Data section.

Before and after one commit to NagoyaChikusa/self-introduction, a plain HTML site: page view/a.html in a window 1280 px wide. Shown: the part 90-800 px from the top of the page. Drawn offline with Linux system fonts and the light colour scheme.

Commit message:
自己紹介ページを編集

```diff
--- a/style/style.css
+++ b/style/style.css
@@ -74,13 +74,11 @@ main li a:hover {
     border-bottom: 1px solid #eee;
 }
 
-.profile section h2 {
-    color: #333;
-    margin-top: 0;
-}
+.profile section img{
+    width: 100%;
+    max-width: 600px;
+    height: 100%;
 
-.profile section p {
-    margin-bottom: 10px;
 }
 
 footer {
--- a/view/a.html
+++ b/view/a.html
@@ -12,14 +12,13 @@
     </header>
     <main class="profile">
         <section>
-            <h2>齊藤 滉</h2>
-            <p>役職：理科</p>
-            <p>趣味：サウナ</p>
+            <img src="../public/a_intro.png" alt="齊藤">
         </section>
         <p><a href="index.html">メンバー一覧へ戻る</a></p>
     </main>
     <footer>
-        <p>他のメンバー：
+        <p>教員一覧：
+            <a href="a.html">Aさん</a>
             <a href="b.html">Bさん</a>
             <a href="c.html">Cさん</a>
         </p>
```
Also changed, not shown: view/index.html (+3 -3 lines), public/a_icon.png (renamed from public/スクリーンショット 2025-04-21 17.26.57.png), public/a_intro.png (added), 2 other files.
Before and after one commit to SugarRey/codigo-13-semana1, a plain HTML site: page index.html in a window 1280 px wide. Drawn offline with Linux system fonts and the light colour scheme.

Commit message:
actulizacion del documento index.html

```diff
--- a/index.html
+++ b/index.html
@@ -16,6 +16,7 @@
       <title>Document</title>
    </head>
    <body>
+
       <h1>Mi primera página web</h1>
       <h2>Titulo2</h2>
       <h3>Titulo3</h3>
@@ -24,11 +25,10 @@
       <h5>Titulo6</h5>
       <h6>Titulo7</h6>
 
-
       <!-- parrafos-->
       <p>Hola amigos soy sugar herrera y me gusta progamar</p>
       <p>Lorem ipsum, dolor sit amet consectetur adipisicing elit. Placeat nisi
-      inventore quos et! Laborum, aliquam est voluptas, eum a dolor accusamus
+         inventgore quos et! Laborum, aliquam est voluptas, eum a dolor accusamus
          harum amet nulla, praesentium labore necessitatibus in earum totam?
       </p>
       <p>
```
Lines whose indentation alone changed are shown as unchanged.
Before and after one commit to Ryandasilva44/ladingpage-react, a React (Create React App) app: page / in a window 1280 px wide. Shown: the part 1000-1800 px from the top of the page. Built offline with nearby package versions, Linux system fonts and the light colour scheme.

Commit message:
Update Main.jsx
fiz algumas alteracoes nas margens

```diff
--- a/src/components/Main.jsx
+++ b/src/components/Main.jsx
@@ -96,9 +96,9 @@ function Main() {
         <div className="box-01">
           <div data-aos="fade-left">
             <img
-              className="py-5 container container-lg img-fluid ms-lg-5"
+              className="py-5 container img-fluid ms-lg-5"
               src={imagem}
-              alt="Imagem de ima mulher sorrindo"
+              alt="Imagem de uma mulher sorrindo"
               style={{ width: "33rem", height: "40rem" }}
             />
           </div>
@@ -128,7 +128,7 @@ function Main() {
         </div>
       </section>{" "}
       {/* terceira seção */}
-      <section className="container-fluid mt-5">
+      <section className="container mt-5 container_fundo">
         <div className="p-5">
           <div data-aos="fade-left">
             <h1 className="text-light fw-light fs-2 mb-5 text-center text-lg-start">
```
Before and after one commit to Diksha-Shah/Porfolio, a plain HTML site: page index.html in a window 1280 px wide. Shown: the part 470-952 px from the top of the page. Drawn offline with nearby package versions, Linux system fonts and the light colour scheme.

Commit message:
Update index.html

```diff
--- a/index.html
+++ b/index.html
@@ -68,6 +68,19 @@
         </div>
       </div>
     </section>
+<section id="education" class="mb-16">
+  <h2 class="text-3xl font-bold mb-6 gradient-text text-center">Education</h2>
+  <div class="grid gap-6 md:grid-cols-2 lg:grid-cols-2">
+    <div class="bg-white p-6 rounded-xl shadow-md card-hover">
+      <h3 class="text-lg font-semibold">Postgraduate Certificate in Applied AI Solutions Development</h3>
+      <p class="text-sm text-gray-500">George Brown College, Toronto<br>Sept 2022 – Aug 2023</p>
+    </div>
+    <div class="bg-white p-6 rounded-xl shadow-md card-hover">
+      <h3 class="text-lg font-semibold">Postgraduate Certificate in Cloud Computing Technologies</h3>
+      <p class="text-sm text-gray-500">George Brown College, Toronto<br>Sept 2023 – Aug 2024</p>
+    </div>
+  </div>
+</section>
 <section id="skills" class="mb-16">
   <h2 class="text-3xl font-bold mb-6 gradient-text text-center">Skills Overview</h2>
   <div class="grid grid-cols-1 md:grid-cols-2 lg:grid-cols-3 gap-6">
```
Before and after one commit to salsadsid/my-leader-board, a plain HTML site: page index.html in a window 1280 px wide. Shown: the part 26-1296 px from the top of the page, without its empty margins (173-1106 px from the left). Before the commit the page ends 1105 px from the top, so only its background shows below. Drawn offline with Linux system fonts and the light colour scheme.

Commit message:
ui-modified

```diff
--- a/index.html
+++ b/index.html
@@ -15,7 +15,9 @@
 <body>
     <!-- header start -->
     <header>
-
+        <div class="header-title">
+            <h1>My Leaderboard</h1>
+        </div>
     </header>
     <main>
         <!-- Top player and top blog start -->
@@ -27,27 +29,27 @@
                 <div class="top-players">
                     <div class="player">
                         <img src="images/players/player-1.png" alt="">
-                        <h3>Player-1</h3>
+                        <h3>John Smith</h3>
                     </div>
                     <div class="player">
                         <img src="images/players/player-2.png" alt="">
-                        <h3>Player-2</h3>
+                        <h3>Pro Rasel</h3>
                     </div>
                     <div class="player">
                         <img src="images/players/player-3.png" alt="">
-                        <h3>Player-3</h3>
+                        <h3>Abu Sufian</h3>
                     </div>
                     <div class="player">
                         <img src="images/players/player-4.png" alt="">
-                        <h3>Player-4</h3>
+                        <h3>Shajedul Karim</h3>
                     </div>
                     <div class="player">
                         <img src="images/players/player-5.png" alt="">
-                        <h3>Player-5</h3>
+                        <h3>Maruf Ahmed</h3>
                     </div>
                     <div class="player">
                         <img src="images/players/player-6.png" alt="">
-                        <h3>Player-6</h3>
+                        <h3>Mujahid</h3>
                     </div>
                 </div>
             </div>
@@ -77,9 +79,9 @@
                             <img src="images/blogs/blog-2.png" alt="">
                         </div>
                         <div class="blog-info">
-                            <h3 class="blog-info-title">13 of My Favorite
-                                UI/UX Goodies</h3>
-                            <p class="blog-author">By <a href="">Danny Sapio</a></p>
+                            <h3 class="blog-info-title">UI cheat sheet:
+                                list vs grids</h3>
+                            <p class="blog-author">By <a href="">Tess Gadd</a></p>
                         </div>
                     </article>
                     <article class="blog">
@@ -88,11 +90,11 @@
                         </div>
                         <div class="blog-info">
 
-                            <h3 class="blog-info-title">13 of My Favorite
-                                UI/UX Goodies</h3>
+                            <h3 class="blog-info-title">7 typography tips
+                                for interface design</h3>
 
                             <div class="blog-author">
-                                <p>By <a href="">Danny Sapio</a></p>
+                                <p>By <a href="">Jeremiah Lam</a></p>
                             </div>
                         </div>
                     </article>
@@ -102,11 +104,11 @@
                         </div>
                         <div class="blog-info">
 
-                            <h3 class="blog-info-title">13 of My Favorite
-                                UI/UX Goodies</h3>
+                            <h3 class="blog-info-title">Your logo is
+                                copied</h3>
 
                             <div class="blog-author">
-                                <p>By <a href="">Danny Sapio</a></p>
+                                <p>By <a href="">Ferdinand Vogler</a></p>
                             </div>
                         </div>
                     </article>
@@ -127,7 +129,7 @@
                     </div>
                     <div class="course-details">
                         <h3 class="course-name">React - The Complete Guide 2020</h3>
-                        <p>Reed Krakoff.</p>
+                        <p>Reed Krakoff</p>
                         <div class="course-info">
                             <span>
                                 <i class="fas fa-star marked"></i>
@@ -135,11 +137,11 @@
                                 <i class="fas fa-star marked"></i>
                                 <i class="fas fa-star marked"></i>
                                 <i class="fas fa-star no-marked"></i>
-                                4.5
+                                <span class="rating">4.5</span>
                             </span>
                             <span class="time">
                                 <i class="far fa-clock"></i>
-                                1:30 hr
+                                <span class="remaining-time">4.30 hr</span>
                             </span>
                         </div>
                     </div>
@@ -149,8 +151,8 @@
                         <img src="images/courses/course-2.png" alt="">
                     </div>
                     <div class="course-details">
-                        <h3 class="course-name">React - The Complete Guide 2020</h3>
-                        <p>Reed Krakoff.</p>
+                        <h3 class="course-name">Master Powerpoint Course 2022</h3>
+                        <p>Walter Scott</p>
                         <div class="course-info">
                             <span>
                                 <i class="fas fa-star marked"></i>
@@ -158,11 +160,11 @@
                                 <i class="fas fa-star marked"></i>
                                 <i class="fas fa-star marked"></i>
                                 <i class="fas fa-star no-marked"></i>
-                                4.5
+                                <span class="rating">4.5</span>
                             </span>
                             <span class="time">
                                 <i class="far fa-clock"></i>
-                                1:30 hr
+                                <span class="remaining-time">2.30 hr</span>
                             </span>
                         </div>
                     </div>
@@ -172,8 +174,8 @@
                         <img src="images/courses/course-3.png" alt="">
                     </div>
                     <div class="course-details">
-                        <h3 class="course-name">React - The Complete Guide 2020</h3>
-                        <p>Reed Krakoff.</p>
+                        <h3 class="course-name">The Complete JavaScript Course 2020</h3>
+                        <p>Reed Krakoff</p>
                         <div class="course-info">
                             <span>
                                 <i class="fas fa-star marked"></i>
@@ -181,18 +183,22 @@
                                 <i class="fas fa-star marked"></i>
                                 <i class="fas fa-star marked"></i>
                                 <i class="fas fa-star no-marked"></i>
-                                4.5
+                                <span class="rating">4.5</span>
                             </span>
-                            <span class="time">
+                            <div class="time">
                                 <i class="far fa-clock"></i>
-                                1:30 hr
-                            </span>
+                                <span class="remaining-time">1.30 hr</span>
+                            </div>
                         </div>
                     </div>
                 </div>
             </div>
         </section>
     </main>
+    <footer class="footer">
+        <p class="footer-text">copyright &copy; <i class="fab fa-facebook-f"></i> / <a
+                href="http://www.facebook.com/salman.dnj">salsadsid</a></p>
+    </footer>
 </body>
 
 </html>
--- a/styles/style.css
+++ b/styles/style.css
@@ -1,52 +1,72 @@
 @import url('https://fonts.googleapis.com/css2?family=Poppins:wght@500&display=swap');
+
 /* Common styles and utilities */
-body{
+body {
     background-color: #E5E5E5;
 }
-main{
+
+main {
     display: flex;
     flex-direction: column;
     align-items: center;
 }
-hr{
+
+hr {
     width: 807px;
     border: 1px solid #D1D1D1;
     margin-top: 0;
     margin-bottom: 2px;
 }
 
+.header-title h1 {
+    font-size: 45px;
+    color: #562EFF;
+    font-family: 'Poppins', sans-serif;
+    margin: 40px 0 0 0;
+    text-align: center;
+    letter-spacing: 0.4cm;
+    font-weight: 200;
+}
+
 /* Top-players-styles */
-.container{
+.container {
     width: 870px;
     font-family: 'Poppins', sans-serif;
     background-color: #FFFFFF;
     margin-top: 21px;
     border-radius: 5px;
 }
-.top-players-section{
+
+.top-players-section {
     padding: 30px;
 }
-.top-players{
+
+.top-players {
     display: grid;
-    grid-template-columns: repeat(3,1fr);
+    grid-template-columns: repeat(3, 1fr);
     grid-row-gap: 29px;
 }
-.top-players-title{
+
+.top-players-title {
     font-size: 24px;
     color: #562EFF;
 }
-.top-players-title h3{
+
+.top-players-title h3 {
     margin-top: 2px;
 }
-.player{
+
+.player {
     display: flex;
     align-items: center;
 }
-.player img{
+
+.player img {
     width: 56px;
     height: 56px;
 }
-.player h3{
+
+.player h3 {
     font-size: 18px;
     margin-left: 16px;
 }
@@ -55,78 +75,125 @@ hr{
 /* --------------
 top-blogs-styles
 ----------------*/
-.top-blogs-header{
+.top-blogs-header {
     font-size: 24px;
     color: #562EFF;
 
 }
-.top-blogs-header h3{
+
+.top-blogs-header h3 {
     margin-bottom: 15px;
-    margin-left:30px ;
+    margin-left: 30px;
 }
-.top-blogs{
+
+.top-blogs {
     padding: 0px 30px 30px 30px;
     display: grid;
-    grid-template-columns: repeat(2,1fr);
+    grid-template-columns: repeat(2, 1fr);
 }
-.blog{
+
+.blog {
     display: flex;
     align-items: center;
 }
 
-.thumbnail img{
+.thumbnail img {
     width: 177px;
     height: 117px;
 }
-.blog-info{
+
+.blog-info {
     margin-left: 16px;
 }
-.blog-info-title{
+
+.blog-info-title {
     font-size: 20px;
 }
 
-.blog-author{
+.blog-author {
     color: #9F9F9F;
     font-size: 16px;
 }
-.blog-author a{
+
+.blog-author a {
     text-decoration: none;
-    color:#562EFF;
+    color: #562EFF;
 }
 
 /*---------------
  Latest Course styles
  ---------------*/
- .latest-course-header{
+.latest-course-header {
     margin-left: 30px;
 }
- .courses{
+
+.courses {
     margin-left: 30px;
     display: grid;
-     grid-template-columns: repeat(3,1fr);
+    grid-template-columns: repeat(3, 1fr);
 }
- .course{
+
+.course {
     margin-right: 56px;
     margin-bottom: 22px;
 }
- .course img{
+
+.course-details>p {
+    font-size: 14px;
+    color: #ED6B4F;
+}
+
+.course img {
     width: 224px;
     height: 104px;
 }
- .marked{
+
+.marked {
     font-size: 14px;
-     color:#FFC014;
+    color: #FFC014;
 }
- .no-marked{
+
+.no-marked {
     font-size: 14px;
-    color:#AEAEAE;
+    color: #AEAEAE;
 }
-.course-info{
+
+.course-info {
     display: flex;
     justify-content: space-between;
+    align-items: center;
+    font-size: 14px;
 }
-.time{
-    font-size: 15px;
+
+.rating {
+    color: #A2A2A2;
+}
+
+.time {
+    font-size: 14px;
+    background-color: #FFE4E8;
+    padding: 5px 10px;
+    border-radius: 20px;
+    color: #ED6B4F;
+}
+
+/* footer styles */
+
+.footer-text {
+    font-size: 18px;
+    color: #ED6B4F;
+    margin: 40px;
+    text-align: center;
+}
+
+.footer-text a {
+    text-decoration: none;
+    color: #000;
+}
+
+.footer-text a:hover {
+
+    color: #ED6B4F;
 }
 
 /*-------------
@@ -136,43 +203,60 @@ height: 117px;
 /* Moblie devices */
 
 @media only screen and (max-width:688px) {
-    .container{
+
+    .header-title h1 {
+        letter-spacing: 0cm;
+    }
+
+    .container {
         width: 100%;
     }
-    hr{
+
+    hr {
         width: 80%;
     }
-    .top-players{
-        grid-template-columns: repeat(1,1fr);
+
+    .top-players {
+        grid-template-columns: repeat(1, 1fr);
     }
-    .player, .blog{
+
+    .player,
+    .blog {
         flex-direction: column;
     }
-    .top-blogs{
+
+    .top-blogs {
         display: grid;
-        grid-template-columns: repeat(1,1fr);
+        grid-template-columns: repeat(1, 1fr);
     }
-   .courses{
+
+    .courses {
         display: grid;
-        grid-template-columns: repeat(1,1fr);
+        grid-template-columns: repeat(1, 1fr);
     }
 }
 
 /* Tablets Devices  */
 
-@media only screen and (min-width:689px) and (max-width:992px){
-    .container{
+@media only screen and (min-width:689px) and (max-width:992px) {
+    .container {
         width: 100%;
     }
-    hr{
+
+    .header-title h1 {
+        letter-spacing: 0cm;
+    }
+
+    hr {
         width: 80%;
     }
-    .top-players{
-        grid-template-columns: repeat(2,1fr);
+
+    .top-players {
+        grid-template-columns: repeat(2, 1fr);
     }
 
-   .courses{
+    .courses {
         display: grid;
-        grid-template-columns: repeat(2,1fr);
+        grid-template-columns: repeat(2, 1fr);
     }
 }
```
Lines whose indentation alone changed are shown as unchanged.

What to produce.
Where a line of the records holds the word "height", copy that line.

Answer to the problem.
+    height: 100%;
               style={{ width: "33rem", height: "40rem" }}
     height: 56px;
     height: 117px;
     height: 104px;
@@ -136,43 +203,60 @@ height: 117px;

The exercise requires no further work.